FAVOURITE COLOURS (Yep Roc) The Sadies
Long live the mystical magical Good brothers, Dallas and Travis. They embody and emanate the integrity of Country and Folk, Psychedelia and Surf. The schlock and artifice of each of those forms is not present in their music. There is, however, a huge and desert dry sense of humor afoot. (As I detailed in our review of the last Sadies record, the show I saw had me laughing so hard I nearly threw up.)
You might wonder what I found so funny when you look at the cover of Favourite Colours, since the gentlemen in the foreground look very grave indeed. See a show. They are a stringbending, mindbending quartet whose broad palette of influence is not quickly taken in or described. They sing very low and very high, play very slow and very fast. They will shock you with their greatness.
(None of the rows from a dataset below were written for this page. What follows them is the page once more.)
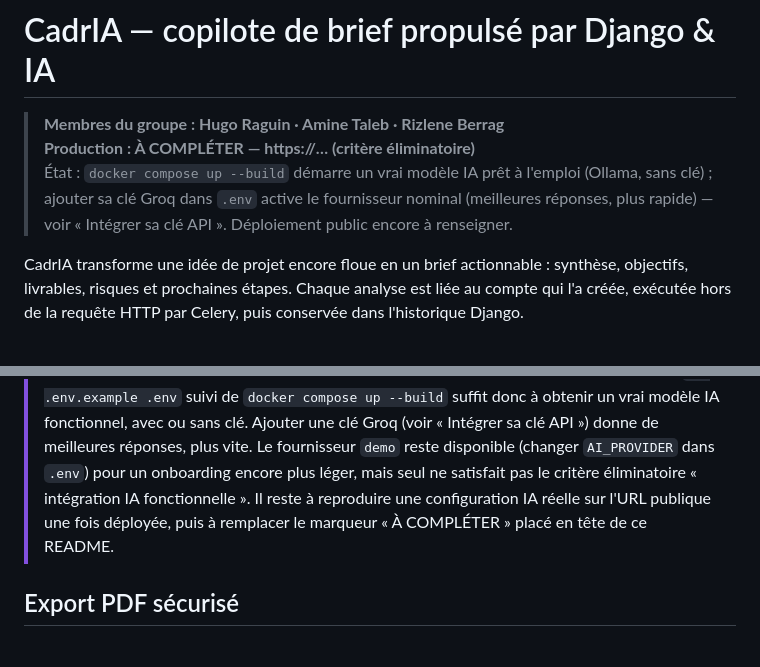
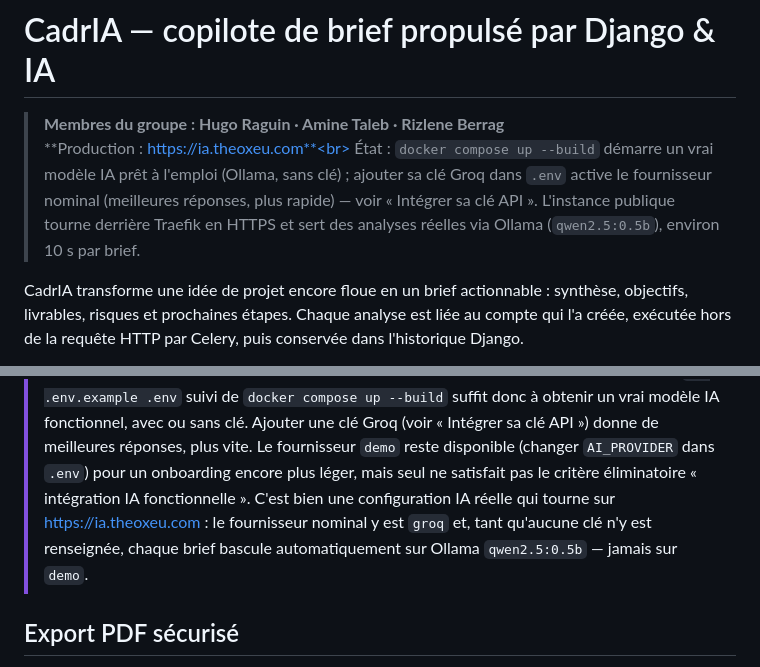
Before and after one commit to theohugo/docker-ia, a Markdown page: README.md, 2 parts joined by grey strips. Rendered like a GitHub page.

Commit message:
docs: renseigner l'URL de production ia.theoxeu.com
Le déploiement public est en place derrière Traefik en HTTPS. Les analyses y
sont générées par un vrai modèle (Ollama qwen2.5:0.5b en secours de Groq),
jamais par le fournisseur demo.

```diff
--- a/README.md
+++ b/README.md
@@ -1,10 +1,11 @@
 # CadrIA — copilote de brief propulsé par Django & IA
 
 > **Membres du groupe : Hugo Raguin · Amine Taleb · Rizlene Berrag**<br>
-> **Production : À COMPLÉTER — https://… (critère éliminatoire)**<br>
+> **Production : https://ia.theoxeu.com**<br>
 > État : `docker compose up --build` démarre un vrai modèle IA prêt à l'emploi (Ollama, sans clé) ; ajouter sa clé Groq
 > dans `.env` active le fournisseur nominal (meilleures réponses, plus rapide) — voir « Intégrer sa clé API ».
-> Déploiement public encore à renseigner.
+> L'instance publique tourne derrière Traefik en HTTPS et sert des analyses réelles via Ollama (`qwen2.5:0.5b`),
+> environ 10 s par brief.
 
 CadrIA transforme une idée de projet encore floue en un brief actionnable : synthèse, objectifs, livrables, risques et
 prochaines étapes. Chaque analyse est liée au compte qui l'a créée, exécutée hors de la requête HTTP par Celery, puis
@@ -39,8 +40,9 @@ et reprend les bonnes conventions d'architecture, de Docker et d'outillage du d
 > `docker compose up --build` suffit donc à obtenir un vrai modèle IA fonctionnel, avec ou sans clé. Ajouter une clé
 > Groq (voir « Intégrer sa clé API ») donne de meilleures réponses, plus vite. Le fournisseur `demo` reste disponible
 > (changer `AI_PROVIDER` dans `.env`) pour un onboarding encore plus léger, mais seul ne satisfait pas le critère
-> éliminatoire « intégration IA fonctionnelle ». Il reste à reproduire une configuration IA réelle sur l'URL publique
-> une fois déployée, puis à remplacer le marqueur « À COMPLÉTER » placé en tête de ce README.
+> éliminatoire « intégration IA fonctionnelle ». C'est bien une configuration IA réelle qui tourne sur
+> https://ia.theoxeu.com : le fournisseur nominal y est `groq` et, tant qu'aucune clé n'y est renseignée, chaque brief
+> bascule automatiquement sur Ollama `qwen2.5:0.5b` — jamais sur `demo`.
 
 ## Export PDF sécurisé
 
```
This fantastic record was recorded here and there on the road between gigs in Tucson and Toronto, and four songs at the farm of Greg Keelor of Blue Rodeo. Included are a number of passionate instrumentals that boggle the mind in their sweeping beauty. "Northumberland West" is a Clarence White tribute, and recalls his musical personality endearingly. "The Iceberg" is pure Sadies, chilly atmospheric feedback and reverb as wide as the Canadian prairie. I love the 12 string theme on the Beatlesque "Only You and Your Eyes," these guys are so eerily satisfying. And "A Burning Snowman" is majestic, a conflagration.
Along with the great instrumentals, there is more singing from the brothers together, very Byrds-like (many try, these guys actually get there), especially with the tom toms rolling through the lyrics in a manner reminiscent of Gene Parsons. Sean Dean on bass and Mike Belitsky on drums are a stellar rhythm section, and Belitsky sings a convincing lead on "A Good Flying Day." Mike and Sean also cut a daunting image in Amanda Schenk's fabulous cover photo, rendered in both b&w and color--the furrier guys on the evergreen side, starker guys on the bare birch side, fantastic. Dallas' cannabinized western jacket and hemp necktie are classic.
There are sterling vocal cameos on the record by the Good parents, Bruce and Margaret, as well as by Robyn Hitchcock. On "The Curdled Journey," Joe Burns plays cellos and Paul Aucoin the vibraphone. On a pair of tracks, Paul Brainard plays trumpet and pedal steel, an unlikely double.
Simultaneously authentic and original, The Sadies are audaciously one of the greatest and most interesting bands anywhere. You must check them out on the Listen page, and buy Favourite Colors, here. And do see our interviews with Travis and Dallas Good, also in this issue. FG